Birthing a Market: Commercial Surrogacy in India
By Sama – Resource Group for Women and Health | India | 2012
Excerpt from the Introduction:
There is an urgent need to initiate processes for a critical understanding of commercial surrogacy, that has assumed the proportion of a transnational industry towards building a collective, feminist response to it. This requires a strengthening of linkages between academia and activism that builds a perspective on the interaction of market, technology, patriarchy, and hetero-normativity as seen in this practice.
Further, the Draft ART Bill – 2010, prepared by the Indian Council of Medical Research (ICMR), necessitates a parallel process of mobilizing a wider response, particularly because this proposed legislation will be the first of its kind in South Asia, and is a step forward in checking the untrammeled commercialization of ARTs. In its current form, the Bill is hugely lacking in addressing this as well as the disadvantaged position of the surrogate.

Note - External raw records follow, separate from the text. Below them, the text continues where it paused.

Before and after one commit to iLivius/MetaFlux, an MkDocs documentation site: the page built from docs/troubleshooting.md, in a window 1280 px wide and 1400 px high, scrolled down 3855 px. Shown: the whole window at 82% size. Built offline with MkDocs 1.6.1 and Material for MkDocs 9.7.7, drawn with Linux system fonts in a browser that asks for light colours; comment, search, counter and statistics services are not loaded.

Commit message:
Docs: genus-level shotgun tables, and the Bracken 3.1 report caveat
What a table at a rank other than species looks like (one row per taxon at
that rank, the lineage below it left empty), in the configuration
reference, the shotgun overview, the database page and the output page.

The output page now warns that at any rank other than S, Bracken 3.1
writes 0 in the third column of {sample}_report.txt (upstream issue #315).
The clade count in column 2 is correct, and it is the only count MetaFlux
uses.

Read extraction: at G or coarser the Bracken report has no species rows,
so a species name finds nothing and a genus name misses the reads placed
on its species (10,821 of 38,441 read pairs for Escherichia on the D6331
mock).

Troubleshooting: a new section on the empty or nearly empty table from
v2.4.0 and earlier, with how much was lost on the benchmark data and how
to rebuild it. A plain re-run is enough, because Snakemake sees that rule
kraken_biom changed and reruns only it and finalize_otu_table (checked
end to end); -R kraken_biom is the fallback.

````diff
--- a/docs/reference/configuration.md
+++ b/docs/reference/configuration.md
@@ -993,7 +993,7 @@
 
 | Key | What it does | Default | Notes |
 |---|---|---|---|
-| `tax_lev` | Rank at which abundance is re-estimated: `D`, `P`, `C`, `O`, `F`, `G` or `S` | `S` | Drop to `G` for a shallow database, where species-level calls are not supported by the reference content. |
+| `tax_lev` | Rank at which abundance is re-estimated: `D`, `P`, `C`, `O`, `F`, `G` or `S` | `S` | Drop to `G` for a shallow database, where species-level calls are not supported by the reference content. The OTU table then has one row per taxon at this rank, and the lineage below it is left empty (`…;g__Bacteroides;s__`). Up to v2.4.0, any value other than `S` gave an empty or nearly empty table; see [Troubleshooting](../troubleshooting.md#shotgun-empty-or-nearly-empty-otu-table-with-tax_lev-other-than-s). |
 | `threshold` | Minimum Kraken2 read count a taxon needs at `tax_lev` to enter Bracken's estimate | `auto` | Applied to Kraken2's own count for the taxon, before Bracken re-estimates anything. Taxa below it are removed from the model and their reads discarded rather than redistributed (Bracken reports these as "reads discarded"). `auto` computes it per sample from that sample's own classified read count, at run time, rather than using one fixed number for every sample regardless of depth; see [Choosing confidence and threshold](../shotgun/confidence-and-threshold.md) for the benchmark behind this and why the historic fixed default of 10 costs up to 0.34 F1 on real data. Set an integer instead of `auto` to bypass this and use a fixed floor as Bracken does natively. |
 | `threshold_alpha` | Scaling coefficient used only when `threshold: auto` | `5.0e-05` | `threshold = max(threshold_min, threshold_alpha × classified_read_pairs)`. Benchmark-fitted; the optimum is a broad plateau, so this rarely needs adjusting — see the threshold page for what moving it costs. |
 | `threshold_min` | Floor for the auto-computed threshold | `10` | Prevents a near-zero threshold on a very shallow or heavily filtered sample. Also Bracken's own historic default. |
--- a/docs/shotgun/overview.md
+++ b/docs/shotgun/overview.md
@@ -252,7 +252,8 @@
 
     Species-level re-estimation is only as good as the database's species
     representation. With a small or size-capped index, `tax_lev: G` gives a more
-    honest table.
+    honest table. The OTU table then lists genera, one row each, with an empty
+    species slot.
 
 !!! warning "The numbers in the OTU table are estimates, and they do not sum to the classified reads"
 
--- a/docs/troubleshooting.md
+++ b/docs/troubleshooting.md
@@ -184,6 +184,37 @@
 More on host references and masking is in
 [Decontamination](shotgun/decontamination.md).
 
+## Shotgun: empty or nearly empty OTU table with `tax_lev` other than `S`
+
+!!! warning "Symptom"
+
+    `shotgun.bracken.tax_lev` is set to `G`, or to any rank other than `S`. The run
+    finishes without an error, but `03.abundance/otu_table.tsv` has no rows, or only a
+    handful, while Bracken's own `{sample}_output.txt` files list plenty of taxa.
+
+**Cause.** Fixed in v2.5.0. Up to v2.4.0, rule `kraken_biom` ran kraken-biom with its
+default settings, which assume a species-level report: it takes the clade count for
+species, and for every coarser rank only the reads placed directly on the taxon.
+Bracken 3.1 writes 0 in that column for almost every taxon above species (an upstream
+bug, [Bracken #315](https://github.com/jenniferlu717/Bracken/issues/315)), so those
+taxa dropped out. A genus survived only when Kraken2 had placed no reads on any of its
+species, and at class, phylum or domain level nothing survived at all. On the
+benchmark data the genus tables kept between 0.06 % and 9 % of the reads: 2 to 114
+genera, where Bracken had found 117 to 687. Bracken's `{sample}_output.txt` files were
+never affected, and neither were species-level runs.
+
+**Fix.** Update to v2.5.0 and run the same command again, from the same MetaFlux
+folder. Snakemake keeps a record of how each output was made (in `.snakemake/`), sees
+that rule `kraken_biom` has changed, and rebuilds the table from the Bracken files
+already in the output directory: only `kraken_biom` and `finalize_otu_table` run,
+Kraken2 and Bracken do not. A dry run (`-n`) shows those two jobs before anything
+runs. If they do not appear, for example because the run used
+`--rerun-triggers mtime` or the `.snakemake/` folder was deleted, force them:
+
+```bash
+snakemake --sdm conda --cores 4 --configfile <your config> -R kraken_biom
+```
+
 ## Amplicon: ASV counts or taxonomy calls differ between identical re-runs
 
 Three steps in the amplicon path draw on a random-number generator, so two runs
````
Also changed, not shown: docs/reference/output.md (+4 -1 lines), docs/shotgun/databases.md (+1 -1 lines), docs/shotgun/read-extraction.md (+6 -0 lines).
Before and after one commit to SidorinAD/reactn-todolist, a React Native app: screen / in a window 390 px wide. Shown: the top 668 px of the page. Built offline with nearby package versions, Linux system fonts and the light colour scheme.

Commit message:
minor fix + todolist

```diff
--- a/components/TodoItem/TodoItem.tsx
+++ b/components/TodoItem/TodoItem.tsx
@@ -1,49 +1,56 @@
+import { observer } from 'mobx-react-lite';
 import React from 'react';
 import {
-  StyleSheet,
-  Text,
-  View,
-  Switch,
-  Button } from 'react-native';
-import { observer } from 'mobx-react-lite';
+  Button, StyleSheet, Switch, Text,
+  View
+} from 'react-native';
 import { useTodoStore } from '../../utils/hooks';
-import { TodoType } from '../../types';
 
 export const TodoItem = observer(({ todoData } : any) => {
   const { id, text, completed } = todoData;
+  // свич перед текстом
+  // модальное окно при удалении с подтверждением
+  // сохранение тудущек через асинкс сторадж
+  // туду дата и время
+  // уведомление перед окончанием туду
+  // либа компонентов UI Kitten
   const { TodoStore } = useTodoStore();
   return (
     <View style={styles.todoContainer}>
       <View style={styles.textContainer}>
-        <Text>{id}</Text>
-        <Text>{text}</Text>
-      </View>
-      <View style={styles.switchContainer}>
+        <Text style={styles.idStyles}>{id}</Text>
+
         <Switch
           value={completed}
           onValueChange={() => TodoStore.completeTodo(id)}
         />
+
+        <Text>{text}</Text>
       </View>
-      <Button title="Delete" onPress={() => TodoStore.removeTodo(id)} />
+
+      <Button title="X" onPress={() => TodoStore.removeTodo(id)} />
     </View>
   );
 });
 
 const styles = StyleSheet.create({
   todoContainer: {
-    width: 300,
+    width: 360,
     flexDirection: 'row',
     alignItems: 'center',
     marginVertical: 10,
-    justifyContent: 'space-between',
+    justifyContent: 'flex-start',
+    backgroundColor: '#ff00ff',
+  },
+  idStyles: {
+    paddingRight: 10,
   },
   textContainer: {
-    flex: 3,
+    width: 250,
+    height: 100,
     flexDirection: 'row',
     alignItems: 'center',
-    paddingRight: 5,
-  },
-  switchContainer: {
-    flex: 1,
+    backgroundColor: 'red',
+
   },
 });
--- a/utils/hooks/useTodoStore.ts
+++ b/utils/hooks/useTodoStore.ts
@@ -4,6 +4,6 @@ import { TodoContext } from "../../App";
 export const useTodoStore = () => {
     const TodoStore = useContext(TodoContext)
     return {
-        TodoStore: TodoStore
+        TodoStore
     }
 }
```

Being a part of debates on the regulation of ARTs, which currently flourish in India in the absence of any state regulation, Sama has often been confronted with issues concerning citizenship, surrogates’ payments, and the contract between the surrogate and the commissioning parents.
Given this, Sama initiated the present research to gain insights into the lives of those at the heart of these issues—the surrogates—in order to make visible, and to better understand their perspectives, subjective experiences, and lives. The study scrutinizes the existing practices in the selected sites of research. Foregrounding the surrogate’s position in the arrangement and in the industry, the study examines several complexities regarding the terms of the contract, the multiple institutions and actors involved, their expectations and conditionalities regarding the surrogate pregnancy, medical practices and technological interventions.